When last I reported, Mom had fallen and broken her left hip. Surgery fixed her up, and she was recovering in the hospital, then she was moved into a rehabilitation facility. Fortunately, the place commonly cares for Alzheimer’s patients.
Well, this is Week Two for her to be in the rehab center. The obvious question is: “How’s she doing?”
The answer is not so obvious. She is still very confused. Any conversation with her is an attempt to make sense of what she says. That does not mean she doesn’t know who I am, nor that she doesn’t know she isn’t home, but her thoughts are not joined together in any coherent way. She complains about the place a little, but not a lot. She isn’t crazy about the food, and I do wish she would eat more. She does not like the lady physical therapist, but really likes the “nice young boy.” I noticed the first small signs of depression when she said that she wondered if she would ever walk again.
Physically, she seems to be doing okay. They keep her in diapers because she cannot get out of bed by herself and she forgets to use the call button. She has no pain, but of course, her body has deteriorated somewhat from inactivity and laying in bed. She gets physical therapy every day except on weekends. They work her hard, too.
I thought this photo of her reading the art work from some of her great-grand kids would tell you something about her.
I asked her to smile when I took the picture, but before that, she had opened the envelope and I asked her what it was. Her reply was “just stuff.”, then she started to put it back into the envelope. I don’t think she was able to link the contents of package with the pictures of her great-grand kids that is on the wall in her room. Once I made that connection for her, then she took interest in the art work.
Do not interpret what I just wrote to mean that she does not enjoy mail – she does, and does very much. In this instance, it was her inability to link unusual mail with people she knows and loves. Regular letters are recognizable to her so she is able to connect a letter with a person, and she talked for some time about letters from two of her friends in Florida.
I will end with a story to illustrate her mental state. A few days ago, she told me that “the man” had her walk to the nurse’s station and back three times. I’m thinking that this is excellent progress in using her walker – the nurse’s station is about four rooms away. However, there is a different real story. I was talking with my friend Michele, a lady at church we’ve known since we came to South Texas. Michele is wheelchair bound herself, and was visiting a friend across the hall from Mom’s room.

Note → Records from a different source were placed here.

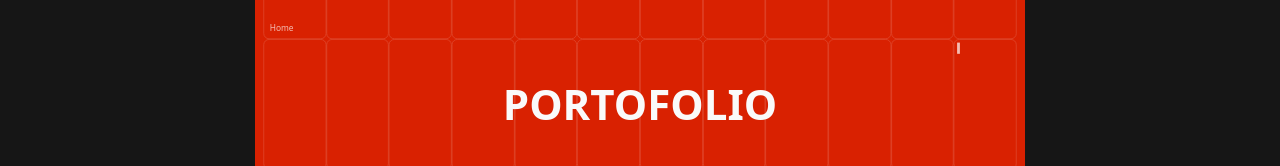
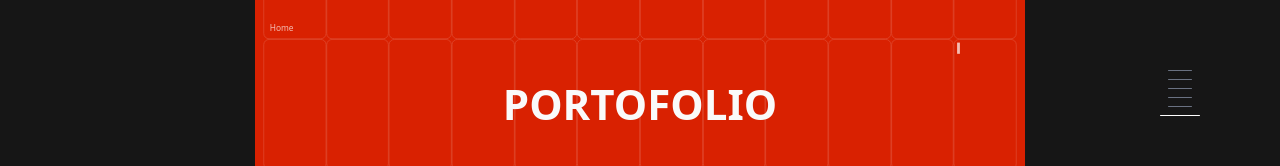
Before and after one commit to qobilbaroq/portofolio, a Next.js app: page / in a window 1280 px wide. Shown: the part 307-473 px from the top of the page. Built offline with nearby package versions, Linux system fonts and the light colour scheme.

Commit message:
feat: add ScrollIndicator component and integrate it into ScrollStack

```diff
--- /dev/null
+++ b/components/ui/ScrollIndicator.jsx
@@ -0,0 +1,33 @@
+import React, { useState } from "react";
+import { useMotionValueEvent } from "framer-motion";
+
+export const ScrollIndicator = ({ count, scrollYProgress }) => {
+  const [activeIndex, setActiveIndex] = useState(0);
+  const items = Array(count).fill(null);
+
+  useMotionValueEvent(scrollYProgress, "change", (latest) => {
+    const sectionSize = 1 / count;
+    const index = Math.min(
+      count - 1,
+      Math.floor(latest / sectionSize + 0.001)
+    );
+    setActiveIndex(index);
+  });
+
+  return (
+    <div className="fixed right-20 top-1/2 -translate-y-1/2 flex flex-col gap-2 items-center z-50">
+      {items.map((_, i) => (
+        <span
+          key={i}
+          className={`h-[1px] rounded-full transition-all duration-300 ease-out cursor-pointer transform
+            ${
+              activeIndex === i
+                ? "w-10 bg-white scale-100"
+                : "w-6 bg-gray-500 hover:w-8 hover:bg-gray-300 hover:scale-110"
+            }
+          `}
+        />
+      ))}
+    </div>
+  );
+};
--- a/components/ui/ScrollStack.jsx
+++ b/components/ui/ScrollStack.jsx
@@ -2,8 +2,9 @@
 
 import React, { useEffect, useRef } from "react";
 import { useScroll } from "framer-motion";
+import Lenis from "lenis";
 import { Card } from "./Card";
-import Lenis from "lenis";
+import { ScrollIndicator } from "./ScrollIndicator";
 
 export const ScrollStack = ({ children }) => {
   const container = useRef(null);
@@ -16,18 +17,21 @@ export const ScrollStack = ({ children }) => {
 
   useEffect(() => {
     const lenis = new Lenis();
-
     function raf(time) {
       lenis.raf(time);
-
       requestAnimationFrame(raf);
     }
-
     requestAnimationFrame(raf);
-  });
+  }, []);
 
   return (
-    <main ref={container} className="flex-1 ">
+    <>
+      <ScrollIndicator
+        count={childArray.length}
+        scrollYProgress={scrollYProgress}
+      />
+
+      <main ref={container} className="flex-1">
         {childArray.map((child, i) => (
           <Card
             key={i}
@@ -40,5 +44,6 @@ export const ScrollStack = ({ children }) => {
           </Card>
         ))}
       </main>
+    </>
   );
 };
```
Lines whose indentation alone changed are shown as unchanged.
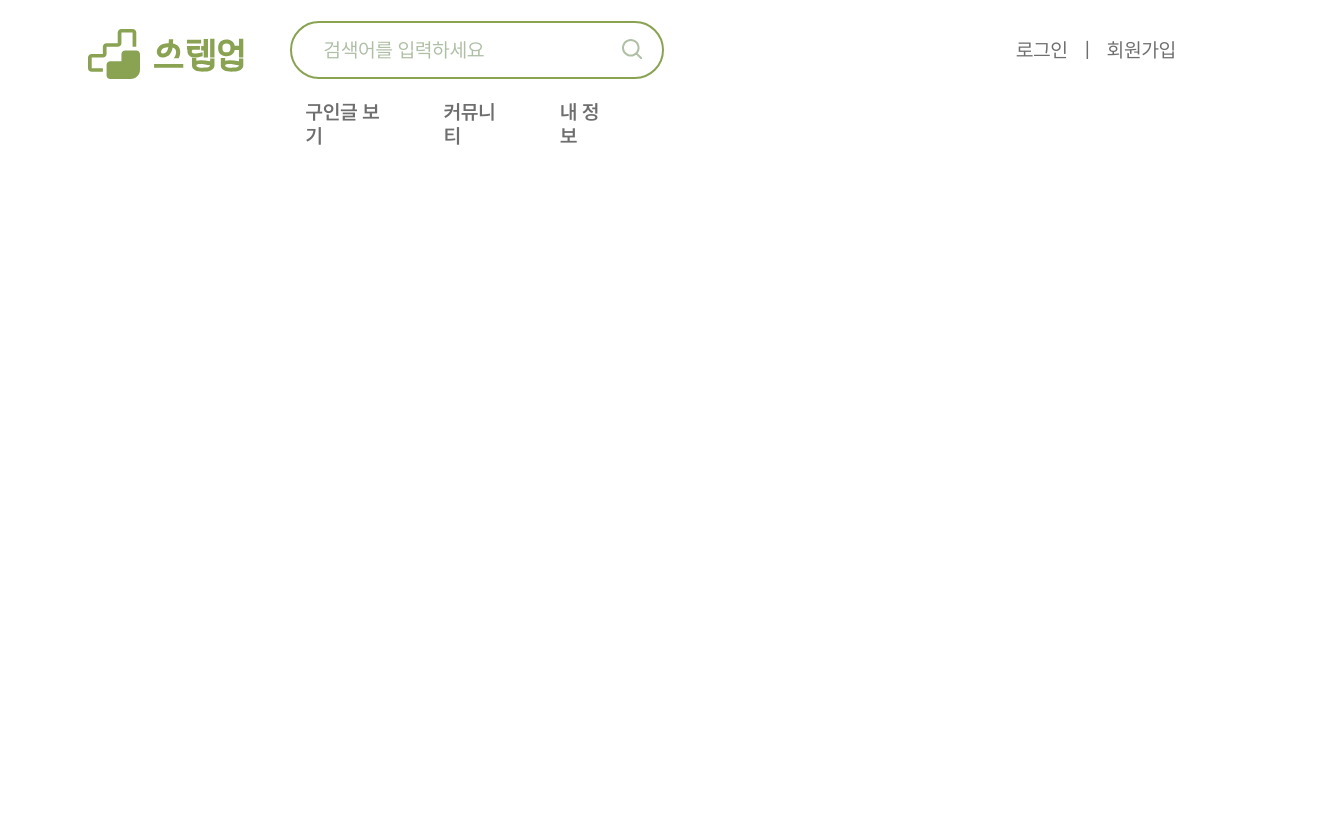
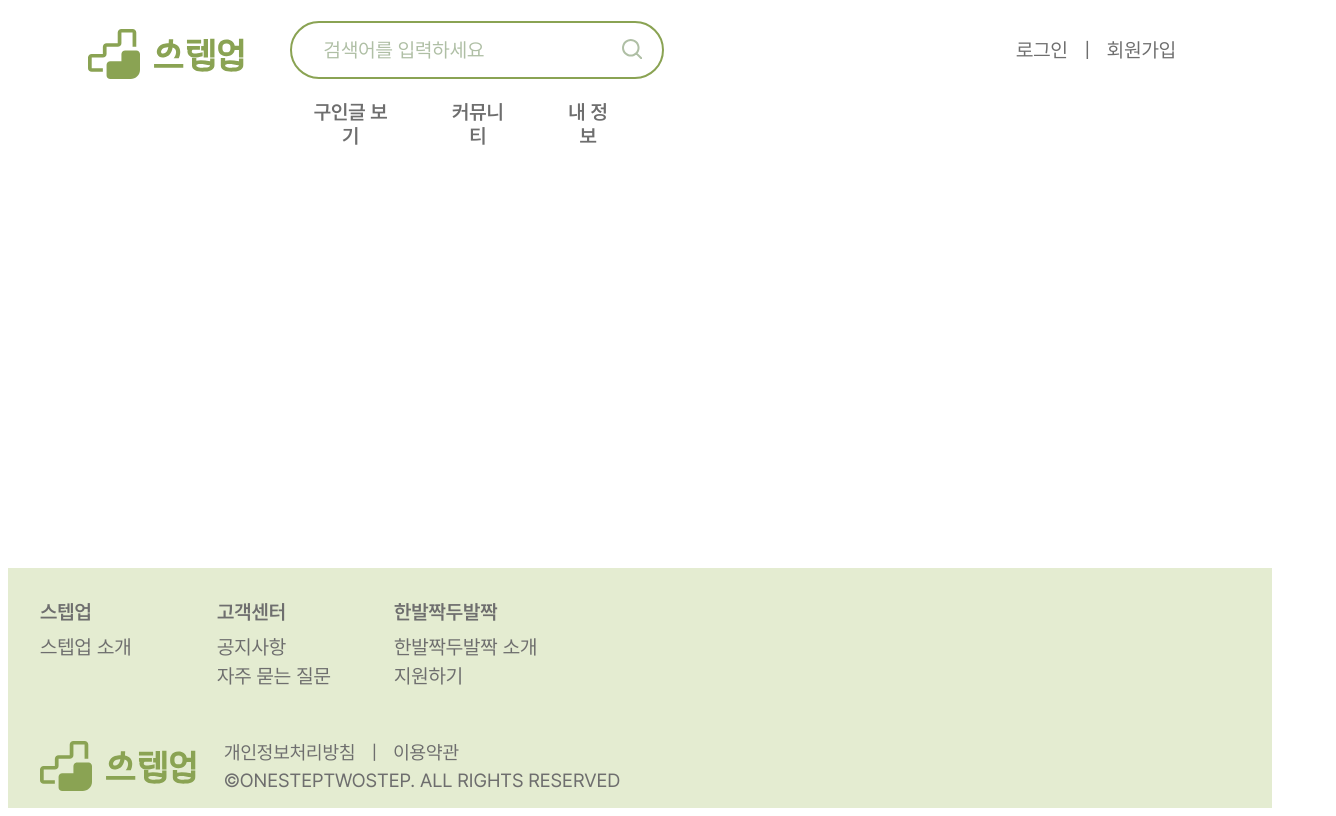
Before and after one commit to ICT-project-stepup/stepup-web, a React (Create React App) app: page / in a window 1280 px wide. Shown: the whole page, 1336 px wide, since content can reach past the window. Built offline with nearby package versions, Linux system fonts and the light colour scheme.

Commit message:
Add: 푸터 컴포넌트 추가

```diff
--- a/src/App.js
+++ b/src/App.js
@@ -1,13 +1,21 @@
+import { styled } from "styled-components";
 import { Route, Routes } from "react-router-dom";
 import Header from "./components/header/Header";
 import Main from "./pages/Main";
+import Footer from "./components/header/Footer";
 
-function App() {
+export default function App() {
   return (
-    <div>
+    <AppContainer>
       <Header />
-    </div>
+      <Footer />
+    </AppContainer>
   );
 }
 
-export default App;
+const AppContainer = styled.div`
+  text-align: center;
+  display : flex;
+  min-height: 100vh;
+  flex-direction: column;
+`;
--- /dev/null
+++ b/src/components/header/Footer.js
@@ -0,0 +1,123 @@
+import { styled } from "styled-components";
+import { ReactComponent as Logo} from '../../assets/Logo.svg';
+
+
+export default function Footer() {
+    return(
+        <FooterContainer>
+            <NavWrapper>
+                <CategoryWrapper>
+                    <NavTitle>스텝업</NavTitle>
+                    <NavContent>
+                        <Item>스텝업 소개</Item>
+                    </NavContent>
+                </CategoryWrapper>
+                <CategoryWrapper>
+                    <NavTitle>고객센터</NavTitle>
+                    <NavContent>
+                        <Item>공지사항</Item>
+                        <Item>자주 묻는 질문</Item>
+                    </NavContent>
+                </CategoryWrapper>
+                <CategoryWrapper>
+                    <NavTitle>한발짝두발짝</NavTitle>
+                    <NavContent>
+                        <Item>한발짝두발짝 소개</Item>
+                        <Item>지원하기</Item>
+                    </NavContent>
+                </CategoryWrapper>
+            </NavWrapper>
+            <BottomWrapper>
+                <Logo />
+                <CopyrightWrapper>
+                    <TermsWrapper>
+                        <span>개인정보처리방침</span>
+                        <span style={{margin: "0 1rem 0 1rem"}}>|</span>
+                        <span>이용약관</span>
+                    </TermsWrapper>
+                    <Copyright>©ONESTEPTWOSTEP. ALL RIGHTS RESERVED</Copyright>
+                </CopyrightWrapper>
+            </BottomWrapper>
+        </FooterContainer>
+    )
+}
+
+const FooterContainer = styled.div`
+    width: 100%;
+    height: 15rem;
+    display: flex;
+    flex-direction: column;
+    align-items: start;
+    background-color: #E4ECD1;
+    margin-top: auto;
+`;
+
+const NavWrapper = styled.div`
+    width: 100%;
+    height: 60%;
+    display: flex;
+    flex-direction: row;
+    padding: 2rem 2rem 0 2rem;
+`;
+
+const CategoryWrapper = styled.div`
+    width: 14%;
+    height: 100%;
+    display: flex;
+    flex-direction: column;
+    justify-content: start;
+    align-items: start;
+`;
+
+const NavTitle = styled.span`
+    font-family: "Pretendard-SemiBold";
+    font-size: 1.25rem;
+    color: #6E6E6E;
+    margin-bottom: 0.7rem;
+`;
+
+const NavContent = styled.div`
+    font-family: "Pretendard-Regular";
+    font-size: 1.25rem;
+    color: #6E6E6E;
+    display: flex;
+    flex-direction: column;
+    align-items: start;
+`;
+
+const Item = styled.span`
+    margin-bottom: 0.3rem;
+`;
+
+const BottomWrapper = styled.div`
+    width: 100%;
+    height: 40%;
+    display: flex;
+    flex-direction: row;
+    align-items: flex-end;
+    padding: 0 2rem 1rem 2rem;
+`;
+
+const CopyrightWrapper = styled.div`
+    width: 40%;
+    display: flex;
+    flex-direction: column;
+    margin-left: 1rem;
+`;
+
+const TermsWrapper = styled.div`
+    font-family: "Pretendard-Regular";
+    font-size: 1.188rem;
+    color: #6E6E6E;
+    display: flex;
+    justify-content: start;
+    margin-bottom: 0.3rem;
+`;
+
+const Copyright = styled.span`
+    font-family: "Pretendard-Regular";
+    font-size: 1.188rem;
+    color: #6E6E6E;
+    display: flex;
+    justify-content: start;
+`;
```
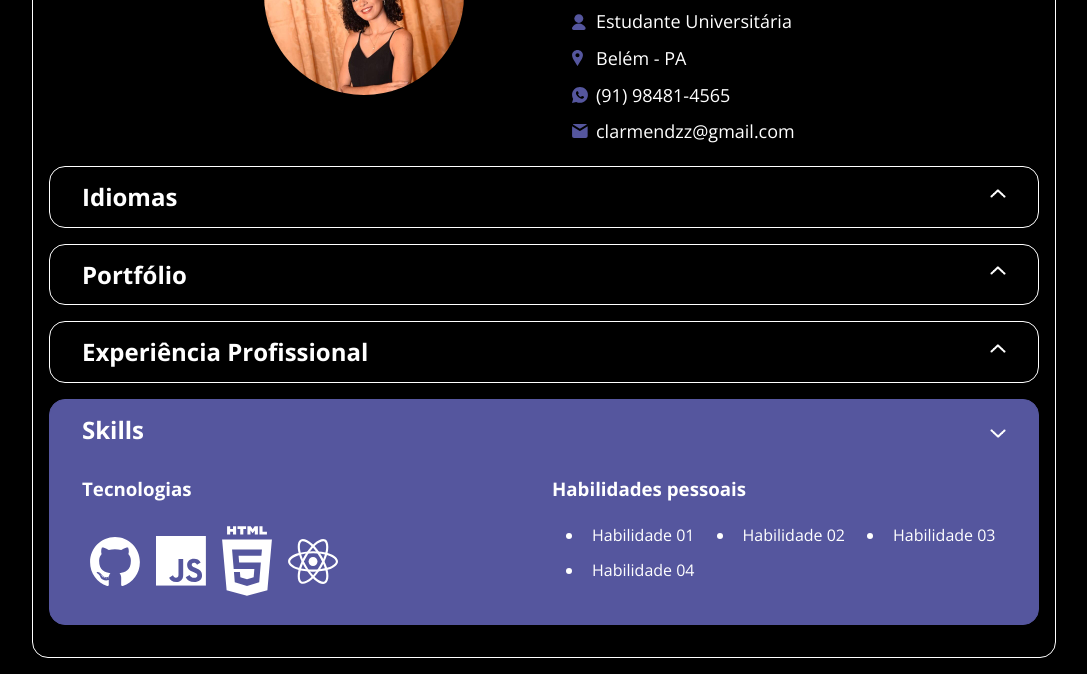
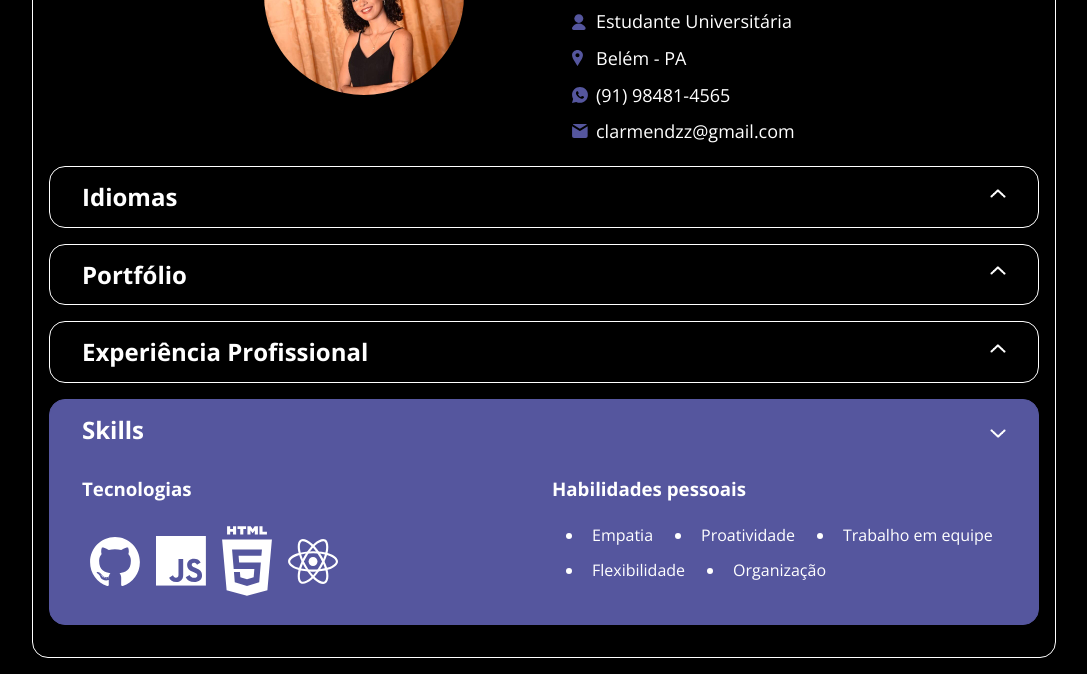
Before and after one commit to Claricez/Portf-lio-Trilha-JS-DIO, a plain HTML site: page index.html in a window 1280 px wide. Both pictures are taken after a click on the button "Skills". Shown: the part 193-867 px from the top of the page, without its empty margins (96-1183 px from the left). Drawn offline with nearby package versions, Linux system fonts and the light colour scheme.

Commit message:
update: hardskills

```diff
--- a/assets/js/api.js
+++ b/assets/js/api.js
@@ -1,6 +1,6 @@
 async function fecthProfileData() {
   const url =
-    "https://raw.githubusercontent.com/Claricez/Portf-lio-Trilha-JS-DIO/main/data/profile.json?token=GHSAT0AAAAAACVFNBIJBPBN4BJUGPSHCROSZVIBQZQ";
+    "https://raw.githubusercontent.com/Claricez/Portf-lio-Trilha-JS-DIO/main/data/profile.json?token=GHSAT0AAAAAACVFNBII2NRMLB3NRGBFL35GZVIB6SA";
   const fetching = await fetch(url);
   return await fetching.json();
 }
--- a/assets/js/main.js
+++ b/assets/js/main.js
@@ -19,7 +19,15 @@ function updateProfileInfo(profileData) {
   email.innerHTML = profileData.email;
 }
 
+function updateSoftSkills(profileData) {
+  const softSkills = document.getElementById("profile.skills.softSkills");
+
+  softSkills.innerHTML = profileData.skills.softSkills
+    .map((skill) => `<li>${skill}</li>`)
+    .join("");
+}
 (async () => {
   const profileData = await fecthProfileData();
   updateProfileInfo(profileData);
+  updateSoftSkills(profileData);
 })();
--- a/data/profile.json
+++ b/data/profile.json
@@ -12,29 +12,29 @@
         "logo": "https://raw.githubusercontent.com/digitalinnovationone/js-developer-portfolio/main/data/imgs/nodejs.png"
       },
       {
-        "name": "Java",
-        "logo": "https://raw.githubusercontent.com/digitalinnovationone/js-developer-portfolio/main/data/imgs/java.png"
+        "name": "JavaScript",
+        "logo": "https://raw.githubusercontent.com/digitalinnovationone/js-developer-portfolio/main/data/imgs/js.png"
       },
       {
-        "name": "Angular",
-        "logo": "https://raw.githubusercontent.com/digitalinnovationone/js-developer-portfolio/main/data/imgs/angular.png"
+        "name": "CSS",
+        "logo": "https://raw.githubusercontent.com/digitalinnovationone/js-developer-portfolio/main/data/imgs/css.png"
       },
       {
         "name": "React",
         "logo": "https://raw.githubusercontent.com/digitalinnovationone/js-developer-portfolio/main/data/imgs/react.png"
       },
       {
-        "name": "Mongodb",
-        "logo": "https://raw.githubusercontent.com/digitalinnovationone/js-developer-portfolio/main/data/imgs/mongodb.png"
+        "name": "GitHub",
+        "logo": "https://raw.githubusercontent.com/digitalinnovationone/js-developer-portfolio/main/data/imgs/github.png"
       },
       {
-        "name": "Postgresql",
-        "logo": "https://raw.githubusercontent.com/digitalinnovationone/js-developer-portfolio/main/data/imgs/postgresql.png"
+        "name": "HTML",
+        "logo": "https://raw.githubusercontent.com/digitalinnovationone/js-developer-portfolio/main/data/imgs/html.png"
       }
     ],
     "softSkills": [
       "Empatia",
-      "Liderança",
+      "Proatividade",
       "Trabalho em equipe",
       "Flexibilidade",
       "Organização"
--- a/index.html
+++ b/index.html
@@ -111,11 +111,12 @@
 
           <section class="personal">
             <h3>Habilidades pessoais</h3>
-            <ul id="profile.skills.softskills">
-                <li>Habilidade 01</li>
-                <li>Habilidade 02</li>
-                <li>Habilidade 03</li>
-                <li>Habilidade 04</li>
+            <ul id="profile.skills.softSkills">
+                <li>Loading...</li>
+                <li>Loading...</li>
+                <li>Loading...</li>
+
+
             </ul>
           </section>
         </div>
```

Yes, Mom went to the nursing station and back three times - - - but she did it in a wheelchair accompanied by Michele.
But she still tells me I am a good boy, so I’m happy.